START Records for the task

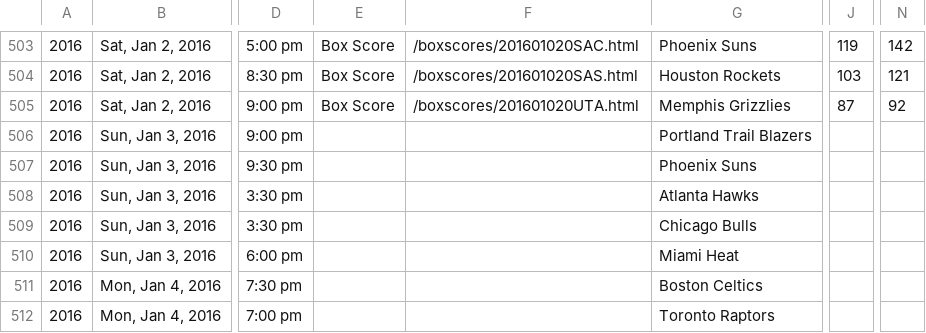
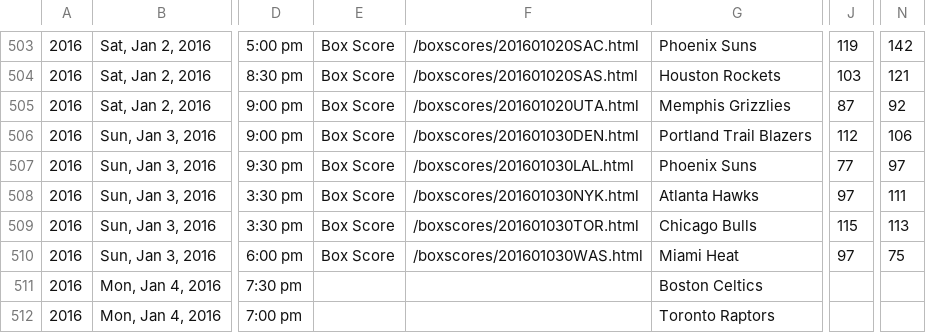
Before and after one commit to octonion/basketball, a CSV file: bbref/csv/games_2016.csv, drawn as a sheet; only a part is shown, gaps mark what is left out; the diff names each change by its address in the sheet, - before the commit and + after, or states it on an @@ line.

```diff
--- a/bbref/csv/games_2016.csv
+++ b/bbref/csv/games_2016.csv
-E506:E510: (empty)
+E506:E510: Box Score
-F506: (empty)
+F506: /boxscores/201601030DEN.html
-J506: (empty)
+J506: 112
-N506: (empty)
+N506: 106
-F507: (empty)
+F507: /boxscores/201601030LAL.html
-J507: (empty)
+J507: 77
-N507: (empty)
+N507: 97
-F508: (empty)
+F508: /boxscores/201601030NYK.html
-J508: (empty)
+J508: 97
-N508: (empty)
+N508: 111
-F509: (empty)
+F509: /boxscores/201601030TOR.html
-J509: (empty)
+J509: 115
-N509: (empty)
+N509: 113
-F510: (empty)
+F510: /boxscores/201601030WAS.html
-J510: (empty)
+J510: 97
-N510: (empty)
+N510: 75
```
Also changed, not shown: 4 other files.
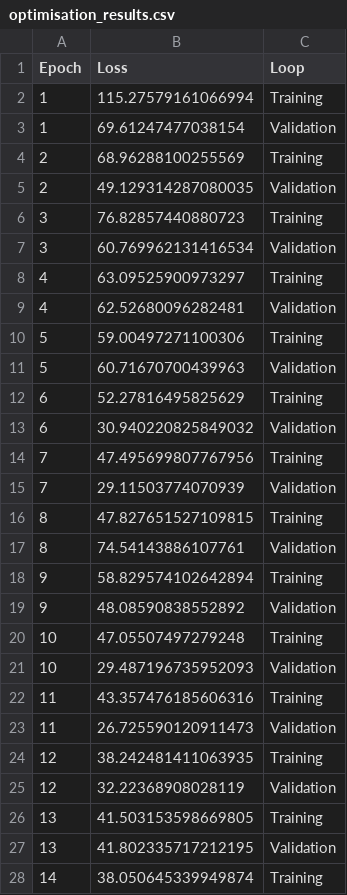
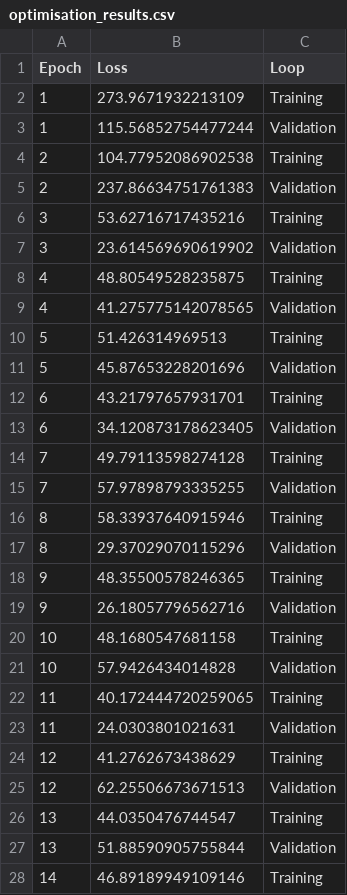
Before and after one commit to eren-stannard/ICT304-SOMS-Project, a CSV file: ODS/output/data_vis/optimisation_results.csv, drawn as a sheet; only a part is shown; the diff covers the shown part only.

```diff
--- a/ODS/output/data_vis/optimisation_results.csv
+++ b/ODS/output/data_vis/optimisation_results.csv
@@ -1,28 +1,28 @@
 Epoch,Loss,Loop
-1,115.27579161066994,Training
-1,69.61247477038154,Validation
-2,68.96288100255569,Training
-2,49.129314287080035,Validation
-3,76.82857440880723,Training
-3,60.769962131416534,Validation
-4,63.09525900973297,Training
-4,62.52680096282481,Validation
-5,59.00497271100306,Training
-5,60.71670700439963,Validation
-6,52.27816495825629,Training
-6,30.940220825849032,Validation
-7,47.495699807767956,Training
-7,29.11503774070939,Validation
-8,47.827651527109815,Training
-8,74.54143886107761,Validation
-9,58.829574102642894,Training
-9,48.08590838552892,Validation
-10,47.05507497279248,Training
-10,29.487196735952093,Validation
-11,43.357476185606316,Training
-11,26.725590120911473,Validation
-12,38.242481411063935,Training
-12,32.22368908028119,Validation
-13,41.503153598669805,Training
-13,41.802335717212195,Validation
-14,38.050645339949874,Training
+1,273.9671932213109,Training
+1,115.56852754477244,Validation
+2,104.77952086902538,Training
+2,237.86634751761383,Validation
+3,53.62716717435216,Training
+3,23.614569690619902,Validation
+4,48.80549528235875,Training
+4,41.275775142078565,Validation
+5,51.426314969513,Training
+5,45.87653228201696,Validation
+6,43.21797657931701,Training
+6,34.120873178623405,Validation
+7,49.79113598274128,Training
+7,57.97898793335255,Validation
+8,58.33937640915946,Training
+8,29.37029070115296,Validation
+9,48.35500578246365,Training
+9,26.18057796562716,Validation
+10,48.1680547681158,Training
+10,57.9426434014828,Validation
+11,40.172444720259065,Training
+11,24.0303801021631,Validation
+12,41.2762673438629,Training
+12,62.25506673671513,Validation
+13,44.0350476744547,Training
+13,51.88590905755844,Validation
+14,46.89189949109146,Training
```
Also changed, not shown: 33 edited cells elsewhere in this file, ODS/output/data_vis/evaluation_results.csv, 6 other files.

END Records for the task

Work item –
An exact retyping of the material, minus the pictures, is the required answer.

Answer space –
Before and after one commit to octonion/basketball, a CSV file: bbref/csv/games_2016.csv, drawn as a sheet; only a part is shown, gaps mark what is left out; the diff names each change by its address in the sheet, - before the commit and + after, or states it on an @@ line.

```diff
--- a/bbref/csv/games_2016.csv
+++ b/bbref/csv/games_2016.csv
-E506:E510: (empty)
+E506:E510: Box Score
-F506: (empty)
+F506: /boxscores/201601030DEN.html
-J506: (empty)
+J506: 112
-N506: (empty)
+N506: 106
-F507: (empty)
+F507: /boxscores/201601030LAL.html
-J507: (empty)
+J507: 77
-N507: (empty)
+N507: 97
-F508: (empty)
+F508: /boxscores/201601030NYK.html
-J508: (empty)
+J508: 97
-N508: (empty)
+N508: 111
-F509: (empty)
+F509: /boxscores/201601030TOR.html
-J509: (empty)
+J509: 115
-N509: (empty)
+N509: 113
-F510: (empty)
+F510: /boxscores/201601030WAS.html
-J510: (empty)
+J510: 97
-N510: (empty)
+N510: 75
```
Also changed, not shown: 4 other files.
Before and after one commit to eren-stannard/ICT304-SOMS-Project, a CSV file: ODS/output/data_vis/optimisation_results.csv, drawn as a sheet; only a part is shown; the diff covers the shown part only.

```diff
--- a/ODS/output/data_vis/optimisation_results.csv
+++ b/ODS/output/data_vis/optimisation_results.csv
@@ -1,28 +1,28 @@
 Epoch,Loss,Loop
-1,115.27579161066994,Training
-1,69.61247477038154,Validation
-2,68.96288100255569,Training
-2,49.129314287080035,Validation
-3,76.82857440880723,Training
-3,60.769962131416534,Validation
-4,63.09525900973297,Training
-4,62.52680096282481,Validation
-5,59.00497271100306,Training
-5,60.71670700439963,Validation
-6,52.27816495825629,Training
-6,30.940220825849032,Validation
-7,47.495699807767956,Training
-7,29.11503774070939,Validation
-8,47.827651527109815,Training
-8,74.54143886107761,Validation
-9,58.829574102642894,Training
-9,48.08590838552892,Validation
-10,47.05507497279248,Training
-10,29.487196735952093,Validation
-11,43.357476185606316,Training
-11,26.725590120911473,Validation
-12,38.242481411063935,Training
-12,32.22368908028119,Validation
-13,41.503153598669805,Training
-13,41.802335717212195,Validation
-14,38.050645339949874,Training
+1,273.9671932213109,Training
+1,115.56852754477244,Validation
+2,104.77952086902538,Training
+2,237.86634751761383,Validation
+3,53.62716717435216,Training
+3,23.614569690619902,Validation
+4,48.80549528235875,Training
+4,41.275775142078565,Validation
+5,51.426314969513,Training
+5,45.87653228201696,Validation
+6,43.21797657931701,Training
+6,34.120873178623405,Validation
+7,49.79113598274128,Training
+7,57.97898793335255,Validation
+8,58.33937640915946,Training
+8,29.37029070115296,Validation
+9,48.35500578246365,Training
+9,26.18057796562716,Validation
+10,48.1680547681158,Training
+10,57.9426434014828,Validation
+11,40.172444720259065,Training
+11,24.0303801021631,Validation
+12,41.2762673438629,Training
+12,62.25506673671513,Validation
+13,44.0350476744547,Training
+13,51.88590905755844,Validation
+14,46.89189949109146,Training
```
Also changed, not shown: 33 edited cells elsewhere in this file, ODS/output/data_vis/evaluation_results.csv, 6 other files.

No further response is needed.